Prepare to root for the fraudulent, philandering, criminally negligent fat cat.
DIRECTED BY NICHOLAS JARECKI
Like the silvery coiffure of protagonist Robert Miller, a billionaire Wall Street patriarch played by Richard Gere, Nicholas Jarecki’s Arbitrage is all shades of grey. Thanks in large part to Gere’s superb, Machiavellian performance, what looks on paper to be a straightforward, Madoff-inspired, down-with-fat-cats morality play becomes something far murkier, and more compelling.
By rights, Gere’s Miller is worthy of nothing but indignation: despite his sterling reputation as a philanthropic Manhattan hedge-fund magnate, he is, in fact, a philandering fraud, guilty of cooking his company’s books to the tune of $400 million—and of a spot of vehicular manslaughter to boot. And yet, Jarecki succeeds in eliciting sympathy for this devilish lead and his desperate bid to escape justice on both counts, lest the ensuing scandal scupper a major business transaction and reveal the depths of his duplicity to his unwitting, devoted family. (Brit Marling features as Miller’s daughter and protégé; Susan Sarandon plays his increasingly wary wife.)

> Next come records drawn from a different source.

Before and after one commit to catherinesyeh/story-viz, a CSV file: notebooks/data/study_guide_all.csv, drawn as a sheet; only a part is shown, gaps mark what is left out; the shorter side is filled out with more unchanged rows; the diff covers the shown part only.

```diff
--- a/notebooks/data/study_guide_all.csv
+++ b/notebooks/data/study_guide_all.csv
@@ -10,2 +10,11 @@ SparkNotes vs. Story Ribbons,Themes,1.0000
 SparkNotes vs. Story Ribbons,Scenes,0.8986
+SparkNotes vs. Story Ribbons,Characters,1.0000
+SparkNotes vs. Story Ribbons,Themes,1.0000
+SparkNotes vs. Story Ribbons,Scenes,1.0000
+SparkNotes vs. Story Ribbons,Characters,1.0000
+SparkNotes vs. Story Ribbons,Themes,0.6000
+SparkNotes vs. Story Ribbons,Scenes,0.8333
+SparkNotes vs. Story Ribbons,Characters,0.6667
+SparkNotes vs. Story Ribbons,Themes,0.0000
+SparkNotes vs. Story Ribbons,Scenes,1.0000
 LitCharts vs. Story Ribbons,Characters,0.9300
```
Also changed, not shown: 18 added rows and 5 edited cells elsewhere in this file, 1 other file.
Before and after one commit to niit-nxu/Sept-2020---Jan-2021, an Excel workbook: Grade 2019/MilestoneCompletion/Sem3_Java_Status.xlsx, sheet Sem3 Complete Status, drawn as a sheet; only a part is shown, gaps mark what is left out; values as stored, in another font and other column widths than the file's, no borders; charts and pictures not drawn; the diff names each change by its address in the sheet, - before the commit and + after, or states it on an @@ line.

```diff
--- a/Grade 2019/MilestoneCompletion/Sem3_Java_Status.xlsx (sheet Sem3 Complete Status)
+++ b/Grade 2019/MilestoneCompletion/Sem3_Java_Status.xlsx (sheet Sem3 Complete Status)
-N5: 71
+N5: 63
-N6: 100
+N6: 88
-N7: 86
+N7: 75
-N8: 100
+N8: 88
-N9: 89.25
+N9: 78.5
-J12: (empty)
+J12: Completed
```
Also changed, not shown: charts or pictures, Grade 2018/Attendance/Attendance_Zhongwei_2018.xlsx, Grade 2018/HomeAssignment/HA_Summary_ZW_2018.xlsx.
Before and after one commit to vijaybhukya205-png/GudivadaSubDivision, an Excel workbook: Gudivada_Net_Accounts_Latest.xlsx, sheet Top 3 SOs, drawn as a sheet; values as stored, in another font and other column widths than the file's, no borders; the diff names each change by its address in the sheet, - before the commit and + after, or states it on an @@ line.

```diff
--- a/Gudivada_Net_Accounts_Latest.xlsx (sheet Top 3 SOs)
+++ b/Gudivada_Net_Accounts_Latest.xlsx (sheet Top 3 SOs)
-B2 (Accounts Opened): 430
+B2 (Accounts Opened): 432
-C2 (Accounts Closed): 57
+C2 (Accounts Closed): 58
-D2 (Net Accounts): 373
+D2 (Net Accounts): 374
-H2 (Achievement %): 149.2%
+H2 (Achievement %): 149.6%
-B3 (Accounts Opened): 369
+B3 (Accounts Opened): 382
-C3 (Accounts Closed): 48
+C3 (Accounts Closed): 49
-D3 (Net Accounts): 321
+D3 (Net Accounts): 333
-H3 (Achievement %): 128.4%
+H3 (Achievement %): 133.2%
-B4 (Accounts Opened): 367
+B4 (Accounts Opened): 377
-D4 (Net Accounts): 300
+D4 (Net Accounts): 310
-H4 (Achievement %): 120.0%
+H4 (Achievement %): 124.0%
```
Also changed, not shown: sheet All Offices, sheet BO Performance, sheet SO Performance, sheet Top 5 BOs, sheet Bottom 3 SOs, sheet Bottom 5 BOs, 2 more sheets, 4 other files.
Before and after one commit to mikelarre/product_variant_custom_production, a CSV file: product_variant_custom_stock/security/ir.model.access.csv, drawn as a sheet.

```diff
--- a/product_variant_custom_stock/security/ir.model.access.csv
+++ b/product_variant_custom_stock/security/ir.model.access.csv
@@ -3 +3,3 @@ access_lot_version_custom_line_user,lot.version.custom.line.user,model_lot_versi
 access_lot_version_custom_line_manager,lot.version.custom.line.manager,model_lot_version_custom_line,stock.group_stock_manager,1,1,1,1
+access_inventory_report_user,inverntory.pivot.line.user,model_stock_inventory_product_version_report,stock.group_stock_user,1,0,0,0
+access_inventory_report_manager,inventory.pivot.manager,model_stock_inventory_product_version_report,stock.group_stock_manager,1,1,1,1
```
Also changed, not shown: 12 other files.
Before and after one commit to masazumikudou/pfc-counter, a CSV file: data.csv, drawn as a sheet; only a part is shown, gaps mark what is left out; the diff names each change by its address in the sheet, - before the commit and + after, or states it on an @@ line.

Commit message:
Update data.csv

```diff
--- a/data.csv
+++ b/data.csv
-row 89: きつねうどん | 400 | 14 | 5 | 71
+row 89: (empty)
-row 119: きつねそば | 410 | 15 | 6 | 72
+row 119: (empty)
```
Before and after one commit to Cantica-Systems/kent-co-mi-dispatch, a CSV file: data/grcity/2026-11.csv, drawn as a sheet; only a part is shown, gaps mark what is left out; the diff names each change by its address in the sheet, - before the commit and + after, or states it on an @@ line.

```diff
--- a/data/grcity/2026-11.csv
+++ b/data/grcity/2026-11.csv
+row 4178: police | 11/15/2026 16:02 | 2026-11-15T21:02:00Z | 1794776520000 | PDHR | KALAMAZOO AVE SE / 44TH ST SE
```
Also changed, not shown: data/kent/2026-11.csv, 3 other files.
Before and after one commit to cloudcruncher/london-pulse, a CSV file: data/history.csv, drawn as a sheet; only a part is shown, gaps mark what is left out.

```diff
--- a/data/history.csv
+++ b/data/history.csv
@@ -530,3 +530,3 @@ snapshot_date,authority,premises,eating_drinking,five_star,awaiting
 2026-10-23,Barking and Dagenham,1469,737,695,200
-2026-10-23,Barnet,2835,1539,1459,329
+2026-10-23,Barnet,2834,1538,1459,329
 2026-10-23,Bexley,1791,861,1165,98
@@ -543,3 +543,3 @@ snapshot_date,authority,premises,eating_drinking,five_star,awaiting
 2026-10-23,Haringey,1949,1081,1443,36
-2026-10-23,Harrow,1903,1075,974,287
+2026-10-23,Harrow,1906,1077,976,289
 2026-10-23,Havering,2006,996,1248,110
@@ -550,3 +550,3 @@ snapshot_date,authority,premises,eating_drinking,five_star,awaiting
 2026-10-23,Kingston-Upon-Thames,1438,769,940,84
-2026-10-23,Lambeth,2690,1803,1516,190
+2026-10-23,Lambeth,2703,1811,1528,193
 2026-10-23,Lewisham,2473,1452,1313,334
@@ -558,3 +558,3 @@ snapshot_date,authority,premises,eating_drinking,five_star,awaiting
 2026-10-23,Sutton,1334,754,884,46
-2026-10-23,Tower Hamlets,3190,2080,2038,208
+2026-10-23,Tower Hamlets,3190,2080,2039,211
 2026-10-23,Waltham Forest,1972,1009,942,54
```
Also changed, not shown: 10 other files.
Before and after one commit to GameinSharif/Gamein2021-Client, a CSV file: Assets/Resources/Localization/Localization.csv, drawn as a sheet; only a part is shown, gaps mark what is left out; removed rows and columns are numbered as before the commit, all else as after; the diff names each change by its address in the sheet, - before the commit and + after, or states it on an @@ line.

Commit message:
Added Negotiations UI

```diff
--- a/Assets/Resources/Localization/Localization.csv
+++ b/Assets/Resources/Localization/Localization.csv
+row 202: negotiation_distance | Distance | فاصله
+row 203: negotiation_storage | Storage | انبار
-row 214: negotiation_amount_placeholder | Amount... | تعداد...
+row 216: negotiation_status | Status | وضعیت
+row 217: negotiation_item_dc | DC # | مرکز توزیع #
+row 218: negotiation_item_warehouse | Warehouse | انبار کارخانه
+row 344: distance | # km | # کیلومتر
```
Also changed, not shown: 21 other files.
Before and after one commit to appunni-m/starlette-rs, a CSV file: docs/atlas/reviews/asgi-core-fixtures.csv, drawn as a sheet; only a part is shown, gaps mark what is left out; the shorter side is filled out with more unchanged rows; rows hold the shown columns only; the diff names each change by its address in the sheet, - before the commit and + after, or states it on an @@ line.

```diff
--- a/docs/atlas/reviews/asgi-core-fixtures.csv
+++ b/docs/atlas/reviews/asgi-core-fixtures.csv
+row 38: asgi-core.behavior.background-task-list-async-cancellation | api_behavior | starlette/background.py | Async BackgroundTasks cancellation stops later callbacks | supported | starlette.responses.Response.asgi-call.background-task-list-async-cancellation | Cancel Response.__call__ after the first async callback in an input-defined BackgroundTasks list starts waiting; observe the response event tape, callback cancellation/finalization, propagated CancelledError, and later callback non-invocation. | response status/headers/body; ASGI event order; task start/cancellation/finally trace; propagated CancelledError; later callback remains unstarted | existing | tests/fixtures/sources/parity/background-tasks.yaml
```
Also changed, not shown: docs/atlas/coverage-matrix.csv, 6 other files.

Even when Miller’s irredeemable selfishness threatens to implicate the innocent, working-class son of a former employee, he goes about his shrewd, unscrupulous maneuvering in a way that keeps us on his side. While some of Jarecki’s secondary characters conform too tidily to types, and some of his plotting veers toward contrivance, the debut writer-director sustains the ambiguity at the heart of Arbitrage with a deft touch. What the film has to say about the ubiquity of corruption isn’t revelatory, but its ability to enlist our complicity lends it an unsettling resonance.